**Exercise requirements:** Below are records; say how many of their lines include the word "that", giving nothing but the number.

[Edit difference data]
╔══

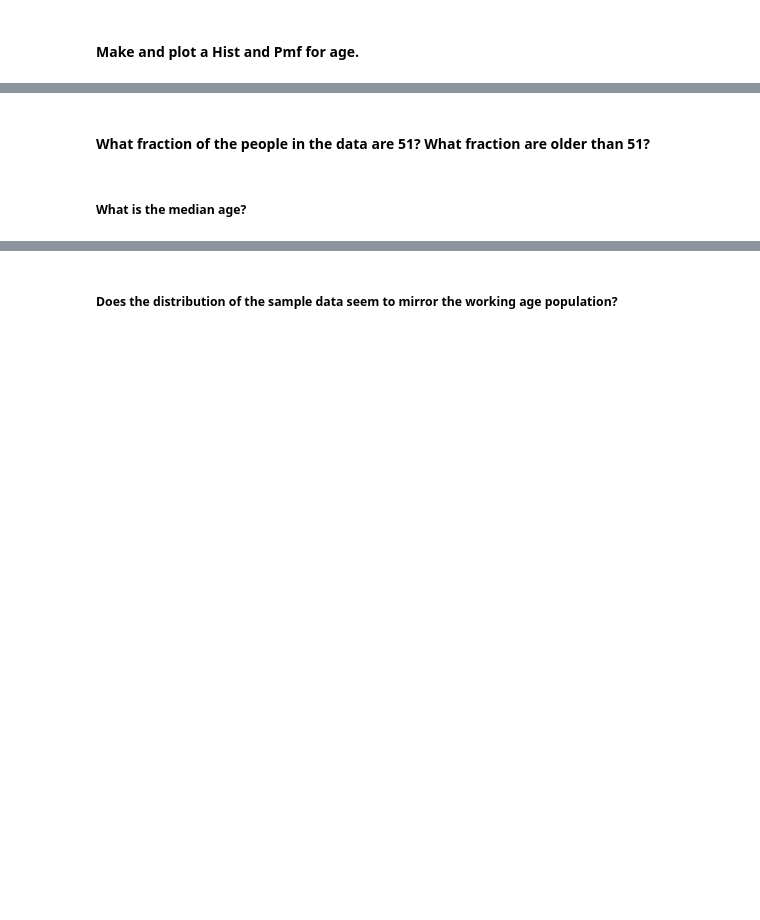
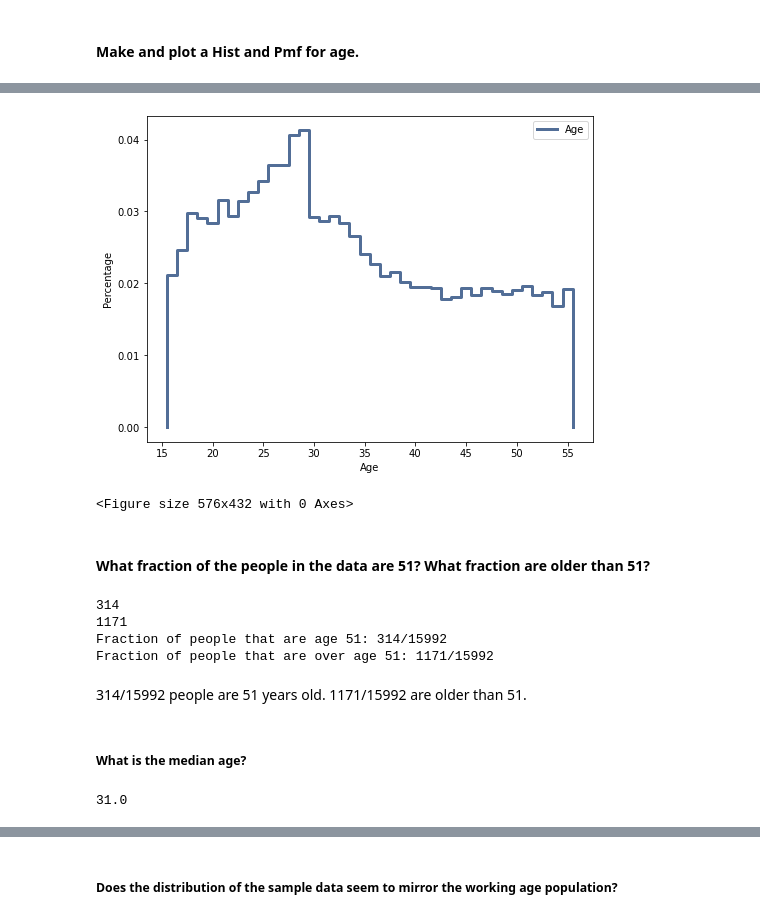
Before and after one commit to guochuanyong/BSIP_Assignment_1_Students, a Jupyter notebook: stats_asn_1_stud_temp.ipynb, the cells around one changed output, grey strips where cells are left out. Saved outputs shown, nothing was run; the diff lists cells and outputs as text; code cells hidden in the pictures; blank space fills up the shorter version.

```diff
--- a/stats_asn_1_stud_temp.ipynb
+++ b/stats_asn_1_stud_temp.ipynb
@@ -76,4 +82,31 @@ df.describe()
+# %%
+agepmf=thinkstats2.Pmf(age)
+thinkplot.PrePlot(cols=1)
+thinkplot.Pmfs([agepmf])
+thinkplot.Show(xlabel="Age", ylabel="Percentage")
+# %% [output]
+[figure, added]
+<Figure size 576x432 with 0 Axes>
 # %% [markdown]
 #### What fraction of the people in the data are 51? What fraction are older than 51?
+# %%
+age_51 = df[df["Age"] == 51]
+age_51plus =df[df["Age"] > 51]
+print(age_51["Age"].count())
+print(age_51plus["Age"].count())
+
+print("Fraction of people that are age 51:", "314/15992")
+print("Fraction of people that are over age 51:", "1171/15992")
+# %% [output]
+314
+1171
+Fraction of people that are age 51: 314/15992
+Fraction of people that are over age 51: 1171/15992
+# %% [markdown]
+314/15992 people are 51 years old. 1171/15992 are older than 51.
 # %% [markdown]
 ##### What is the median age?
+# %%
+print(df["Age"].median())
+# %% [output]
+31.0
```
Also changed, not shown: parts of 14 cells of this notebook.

╚══

**Reply:** 4